Task details
Pick out each line of the records that includes the string "notebook", and copy it.

[Modification records]
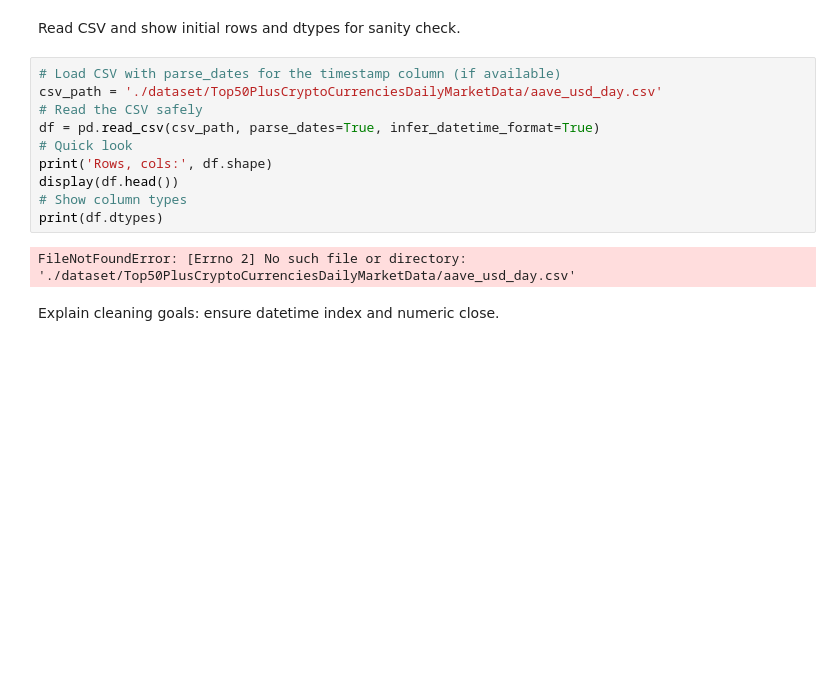
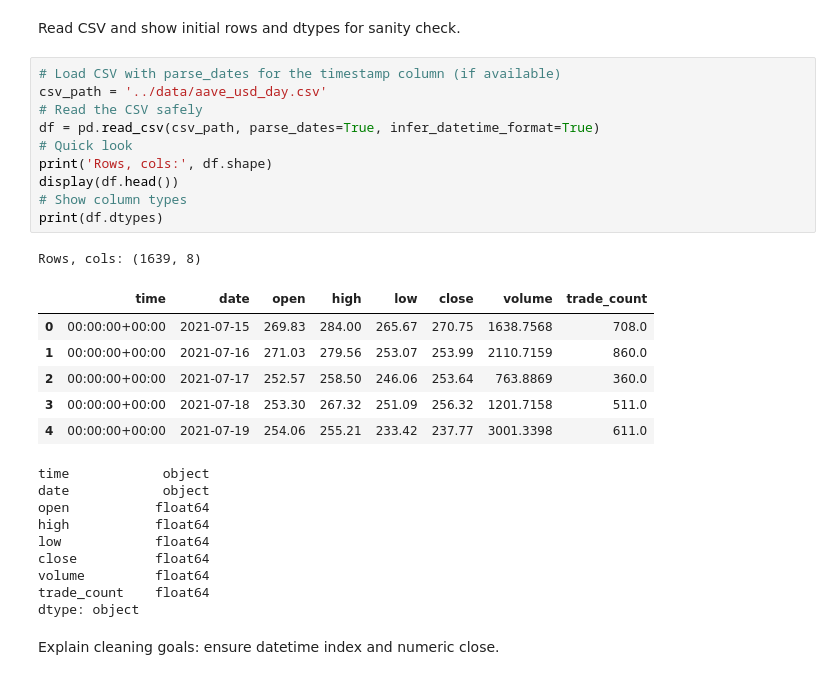
Before and after one commit to abdullahkhan70/crypto-trend-prediction-2026, a Jupyter notebook: notebook/crypto_trend_prediction.ipynb, the cells around one changed output. Cells and saved outputs as stored; diff of their text form; blank space fills up the shorter version.

```diff
--- a/notebook/crypto_trend_prediction.ipynb
+++ b/notebook/crypto_trend_prediction.ipynb
@@ -40,16 +40,31 @@ Dataset path: `./dataset/Top50PlusCryptoCurrenciesDailyMarketData/aave_usd_day.c
 Read CSV and show initial rows and dtypes for sanity check.
 # %%
 # Load CSV with parse_dates for the timestamp column (if available)
-csv_path = './dataset/Top50PlusCryptoCurrenciesDailyMarketData/aave_usd_day.csv'
+csv_path = '../data/aave_usd_day.csv'
 # Read the CSV safely
 df = pd.read_csv(csv_path, parse_dates=True, infer_datetime_format=True)
 # Quick look
 print('Rows, cols:', df.shape)
 display(df.head())
 # Show column types
 print(df.dtypes)
 # %% [output]
-FileNotFoundError: [Errno 2] No such file or directory: './dataset/Top50PlusCryptoCurrenciesDailyMarketData/aave_usd_day.csv'
+Rows, cols: (1639, 8)
+|  | time | date | open | high | low | close | volume | trade_count |
+| 0 | 00:00:00+00:00 | 2021-07-15 | 269.83 | 284.00 | 265.67 | 270.75 | 1638.7568 | 708.0 |
+| 1 | 00:00:00+00:00 | 2021-07-16 | 271.03 | 279.56 | 253.07 | 253.99 | 2110.7159 | 860.0 |
+| 2 | 00:00:00+00:00 | 2021-07-17 | 252.57 | 258.50 | 246.06 | 253.64 | 763.8869 | 360.0 |
+| 3 | 00:00:00+00:00 | 2021-07-18 | 253.30 | 267.32 | 251.09 | 256.32 | 1201.7158 | 511.0 |
+| 4 | 00:00:00+00:00 | 2021-07-19 | 254.06 | 255.21 | 233.42 | 237.77 | 3001.3398 | 611.0 |
+time            object
+date            object
+open           float64
+high           float64
+low            float64
+close          float64
+volume         float64
+trade_count    float64
+dtype: object
 # %% [markdown]
 Explain cleaning goals: ensure datetime index and numeric close.
 # %% [markdown]
```
Also changed, not shown: parts of 7 cells of this notebook.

Completed task
Before and after one commit to abdullahkhan70/crypto-trend-prediction-2026, a Jupyter notebook: notebook/crypto_trend_prediction.ipynb, the cells around one changed output. Cells and saved outputs as stored; diff of their text form; blank space fills up the shorter version.
--- a/notebook/crypto_trend_prediction.ipynb
+++ b/notebook/crypto_trend_prediction.ipynb
Also changed, not shown: parts of 7 cells of this notebook.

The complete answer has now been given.